▸ **Web page revision data**:

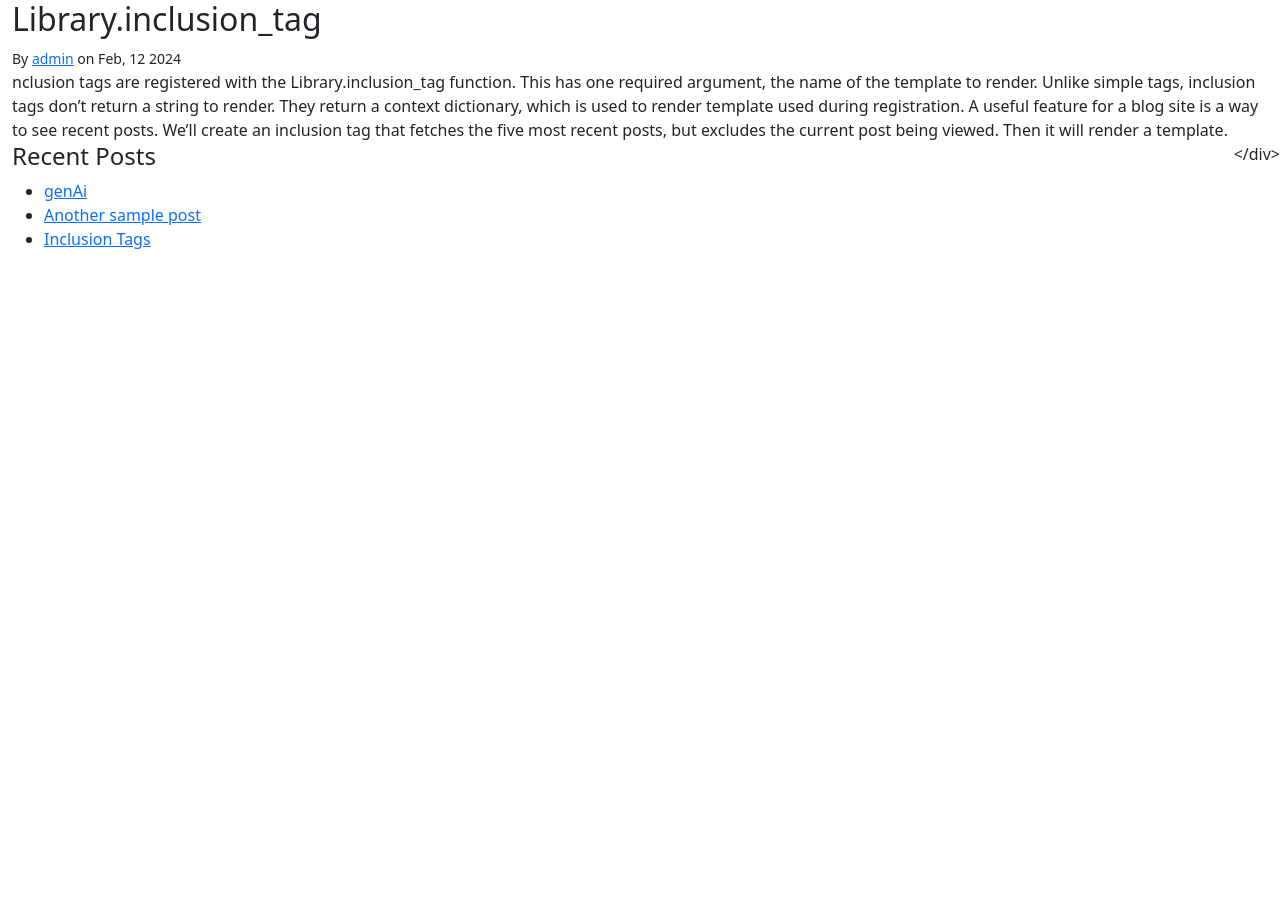
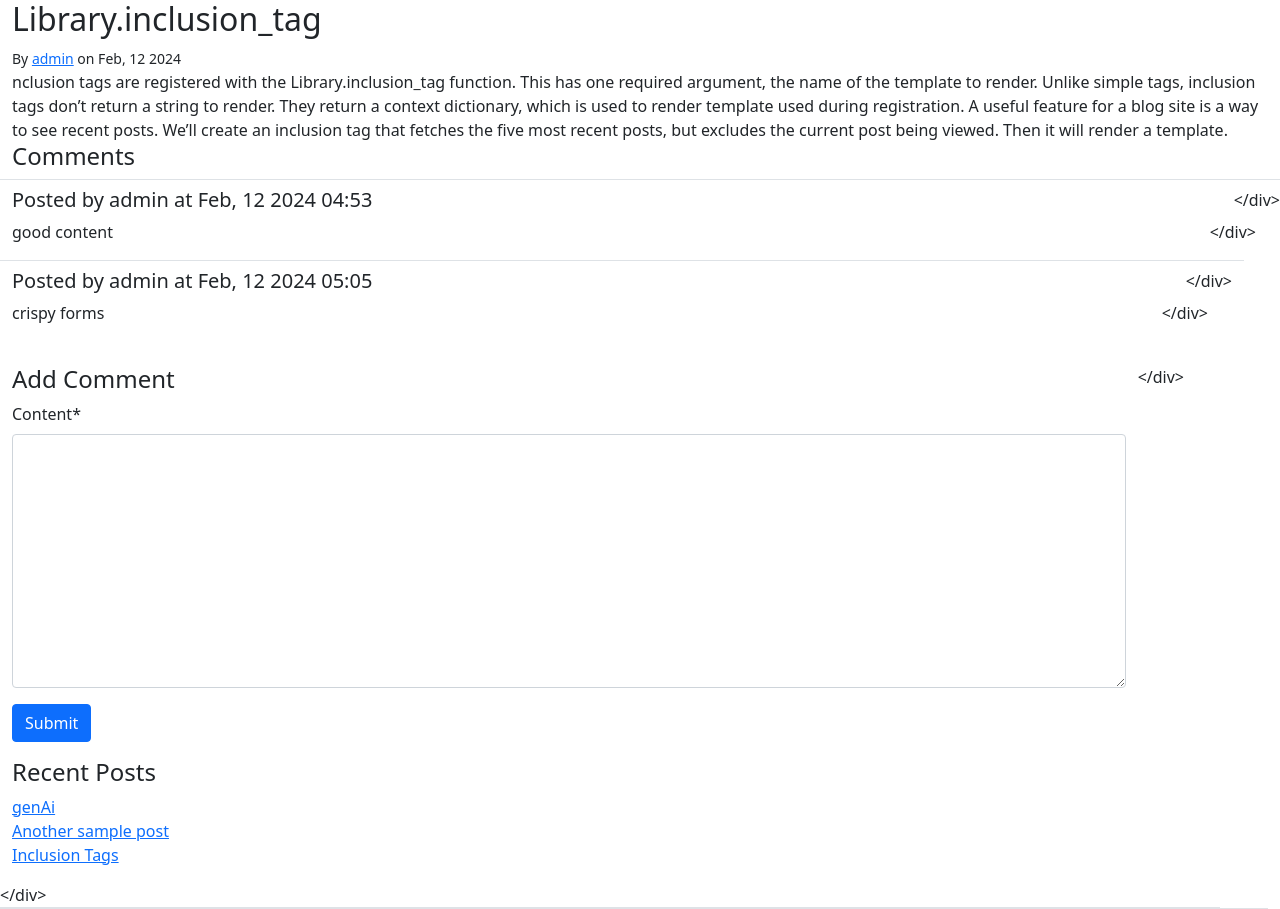
Before and after one commit to Daniel-Kav/blango, a Django app: a page that uses templates/blog/post-detail.html in a window 1280 px wide. Before the commit the page ends 249 px from the top, so only its background shows below. Run offline with Django 3.2, Linux system fonts and the light colour scheme; a user stored in the database is signed in; data comes from the database, SQL or seed files in the repository; both versions use the stored data as it was after the commit; parts of the project's set-up code (start-up, migrations or seed data) failed here and were passed over; some libraries are stand-ins or nearby versions.

Commit message:
Finish crispy forms

```diff
--- /dev/null
+++ b/blog/forms.py
@@ -0,0 +1,17 @@
+from django import forms
+
+from blog.models import Comment
+from crispy_forms.layout import Submit
+from crispy_forms.helper import FormHelper
+
+
+class CommentForm(forms.ModelForm):
+    class Meta:
+        model = Comment
+        fields = ["content"]
+
+    def __init__(self, *args, **kwargs):
+        super(CommentForm, self).__init__(*args, **kwargs)
+        self.helper = FormHelper()
+        self.helper = FormHelper()
+        self.helper.add_input(Submit('submit', 'Submit'))
--- a/blog/views.py
+++ b/blog/views.py
@@ -1,6 +1,8 @@
 from django.shortcuts import render, get_object_or_404
 from django.utils import timezone
 from blog.models import Post
+from django.shortcuts import redirect
+from blog.forms import CommentForm
 
 # Create your views here.
 
@@ -10,4 +12,20 @@
 
 def post_detail(request, slug):
     post = get_object_or_404(Post, slug=slug)
-    return render(request, "blog/post-detail.html", {"post": post})
+    if request.user.is_active:
+      if request.method == "POST":
+          comment_form = CommentForm(request.POST)
+
+          if comment_form.is_valid():
+              comment = comment_form.save(commit=False)
+              comment.content_object = post
+              comment.creator = request.user
+              comment.save()
+              return redirect(request.path_info)
+      else:
+          comment_form = CommentForm()
+    else:
+        comment_form = None
+    return render(
+        request, "blog/post-detail.html", {"post": post, "comment_form": comment_form}
+    )
--- /dev/null
+++ b/templates/blog/post-comments.html
@@ -0,0 +1,28 @@
+{% load blog_extras crispy_forms_tags %}
+<h4>Comments</h4>
+{% for comment in post.comments.all %}
+{% row "border-top pt-2" %}
+    {% col %}
+        <h5>Posted by {{ comment.creator }} at {{ comment.created_at|date:"M, d Y h:i" }}</h5>
+    {% endcol %}
+{% endrow %}
+{% row "border-bottom" %}
+    {% col %}
+        <p>{{ comment.content }}</p>
+    {% endcol %}
+{% endrow %}
+{% empty %}
+    {% row "border-top border-bottom" %}
+        {% col %}
+            <p>No comments.</p>
+        {% endcol %}
+    {% endrow %}
+{% endfor %}
+{% if request.user.is_active %}
+{% row "mt-4" %}
+    {% col %}
+        <h4>Add Comment</h4>
+        {%  crispy comment_form %}
+    {% endcol %}
+{% endrow %}
+{% endif %}
--- a/templates/blog/post-detail.html
+++ b/templates/blog/post-detail.html
@@ -1,6 +1,7 @@
 {% extends "base.html" %}
 
 {% load blog_extras %}
+
 {% block content %}
 <h2>{{ post.title }}</h2>
 <div class="row">
@@ -15,6 +16,7 @@
 </div>
 {% row %}
     {% col %}
+        {% include "blog/post-comments.html" %}
         {% recent_posts post %}
     {% endcol %}
 {% endrow %}
```
Also changed, not shown: blango/settings.py (+7 -0 lines), db.sqlite3.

▸ **Aim of the exercise**: For every line of the entries holding the string "import", add one to a tally; give the final figure only.

▸ **Solution below**: 9